Black leaders of Southern African countries have called for international help to combat what they describe as implacable hostility from South Africa.
GV Cimeira Summit sign (2 shots)
GVs People demonstrating, holding anti-apartheid banner
CU PULL BACK Photograph of Mozambique leader Machel TO People in crowd singing (3 shots)
SV PAN AND GV Heads of Stated seated at news conference (2 shots)
SV SADCC chairman Masire, of Botswana, speaking with other leaders listening (SOT) (3 shots)
SV PAN Masire answering questions (2 shots) (SOT)
TRANSCRIPT (SEQUENCES FIVE AND SIX):
MASIRE: "If it were not a threat we would not have mentioned it as a threat and it's a very serious threat as it threatens our very existence, therefore I thought everybody would realise just how serious it is because it is a matter of life and death. As you all know we are primarily concerned with infrastructure and therefore if South Africa has I don't think it is anything that any of us here would very much mind."
MASIRE: "Because it is really a spurious question. It has nothing to do with Namibian independence, it is (indistinct) been pulled in for a live measure."
Script is copyright Reuters Limited. All rights reserved

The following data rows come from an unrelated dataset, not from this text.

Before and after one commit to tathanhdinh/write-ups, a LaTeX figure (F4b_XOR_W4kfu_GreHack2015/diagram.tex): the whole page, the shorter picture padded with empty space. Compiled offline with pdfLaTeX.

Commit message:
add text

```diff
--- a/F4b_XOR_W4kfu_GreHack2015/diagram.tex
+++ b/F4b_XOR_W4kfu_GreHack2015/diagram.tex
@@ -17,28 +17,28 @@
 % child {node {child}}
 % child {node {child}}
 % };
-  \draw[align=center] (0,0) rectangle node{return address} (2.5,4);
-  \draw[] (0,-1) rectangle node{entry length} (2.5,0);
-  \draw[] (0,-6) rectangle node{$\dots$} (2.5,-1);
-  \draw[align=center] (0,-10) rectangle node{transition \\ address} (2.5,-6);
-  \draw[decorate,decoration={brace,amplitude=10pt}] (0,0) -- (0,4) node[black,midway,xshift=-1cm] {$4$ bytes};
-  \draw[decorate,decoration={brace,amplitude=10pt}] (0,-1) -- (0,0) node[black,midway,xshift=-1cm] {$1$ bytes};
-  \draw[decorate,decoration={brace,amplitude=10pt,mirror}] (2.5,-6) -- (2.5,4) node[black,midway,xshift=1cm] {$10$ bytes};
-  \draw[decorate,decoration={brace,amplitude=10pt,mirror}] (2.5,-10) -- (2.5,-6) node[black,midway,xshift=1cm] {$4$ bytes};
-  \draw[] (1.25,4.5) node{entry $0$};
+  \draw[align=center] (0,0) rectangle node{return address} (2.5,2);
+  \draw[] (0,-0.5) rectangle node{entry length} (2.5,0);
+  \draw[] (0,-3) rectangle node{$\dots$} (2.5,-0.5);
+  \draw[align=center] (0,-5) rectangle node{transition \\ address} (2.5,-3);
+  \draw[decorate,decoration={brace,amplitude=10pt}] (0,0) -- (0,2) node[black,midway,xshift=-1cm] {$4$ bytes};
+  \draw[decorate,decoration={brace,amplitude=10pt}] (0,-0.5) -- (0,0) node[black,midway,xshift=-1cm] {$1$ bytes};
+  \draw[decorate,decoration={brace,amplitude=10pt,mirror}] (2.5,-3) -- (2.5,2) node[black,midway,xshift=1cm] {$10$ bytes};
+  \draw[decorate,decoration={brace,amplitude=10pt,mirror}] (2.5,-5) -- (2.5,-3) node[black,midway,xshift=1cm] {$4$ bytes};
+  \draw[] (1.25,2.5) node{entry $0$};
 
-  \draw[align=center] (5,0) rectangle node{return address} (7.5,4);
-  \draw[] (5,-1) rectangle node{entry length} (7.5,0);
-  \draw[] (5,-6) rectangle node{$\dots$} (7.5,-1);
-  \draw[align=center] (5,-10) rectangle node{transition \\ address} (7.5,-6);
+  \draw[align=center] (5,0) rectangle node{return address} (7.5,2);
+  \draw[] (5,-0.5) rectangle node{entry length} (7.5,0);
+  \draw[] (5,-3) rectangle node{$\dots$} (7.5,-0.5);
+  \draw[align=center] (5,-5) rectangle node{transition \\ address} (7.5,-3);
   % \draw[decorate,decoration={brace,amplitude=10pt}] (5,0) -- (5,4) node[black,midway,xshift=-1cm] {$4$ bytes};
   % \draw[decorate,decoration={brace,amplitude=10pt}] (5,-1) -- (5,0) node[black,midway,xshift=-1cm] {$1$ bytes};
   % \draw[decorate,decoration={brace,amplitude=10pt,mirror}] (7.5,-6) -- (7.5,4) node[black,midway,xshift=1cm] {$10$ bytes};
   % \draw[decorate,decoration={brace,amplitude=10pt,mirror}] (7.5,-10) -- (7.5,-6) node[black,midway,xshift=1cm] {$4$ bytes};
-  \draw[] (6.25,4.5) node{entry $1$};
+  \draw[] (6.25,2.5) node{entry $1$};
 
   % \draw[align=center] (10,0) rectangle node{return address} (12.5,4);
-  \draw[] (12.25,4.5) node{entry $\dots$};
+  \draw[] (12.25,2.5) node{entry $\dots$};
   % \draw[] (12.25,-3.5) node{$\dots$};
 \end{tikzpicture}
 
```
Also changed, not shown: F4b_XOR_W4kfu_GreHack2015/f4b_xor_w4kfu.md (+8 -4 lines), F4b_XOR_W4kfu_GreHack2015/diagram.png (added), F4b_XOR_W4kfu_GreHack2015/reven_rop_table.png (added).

Background: Black leaders of Southern African countries have called for international help to combat what they describe as implacable hostility from South Africa. At the end of the one-day Southern African Development Co-ordination Conference (SADCC), held in Maputo, the leaders issued a communique saying the region was fighting for survival in an undeclared war with South Africa. The SADCC comprises Mozambique, Angola, Zimbabwe, Zambia, Malawi, Lesotho, Swaziland, Tanzania and Botswana. Malawi's leader, Dr Hastings Banda, was absent from this year's summit. Under the chairmanship of Botswana President, Quett Masire, the eight heads of state accused the white-ruled South African republic of waging a covert war to keep them economically dependent, to show that black rule was not working end to set up a protective barrier around its borders while crushing internal black dissent. At a news conference President masire stressed that members saw the threat from South Africa as a matter of life and death, fearing their cries for international help were increasingly in vain. In its three years of existence, the SADCC has attracted considerable investment funds from industrialised nations. But they say they've had little response to appeals for the same investors to bring a moderating influence to bear on South Africa. The SADCC's communique said that some nations who sought to improve their relations with South Africa were at the same time supplying South Africa with capital, technology, management skills and weapons with which Pretoria could continue its policy of regional destabilisation. The communique said it was irrational for these countries to invest in regional infrastructure only to see the resources they helped to provide in South Africa destroyed and wasted by South African sabotage. President Masire urged the international community to transfer funds it received from the republic to SADCC countries "in the name of peace" and as an investment in the future. The SADCC was established in 1980 to reduce regional dependence on South Africa.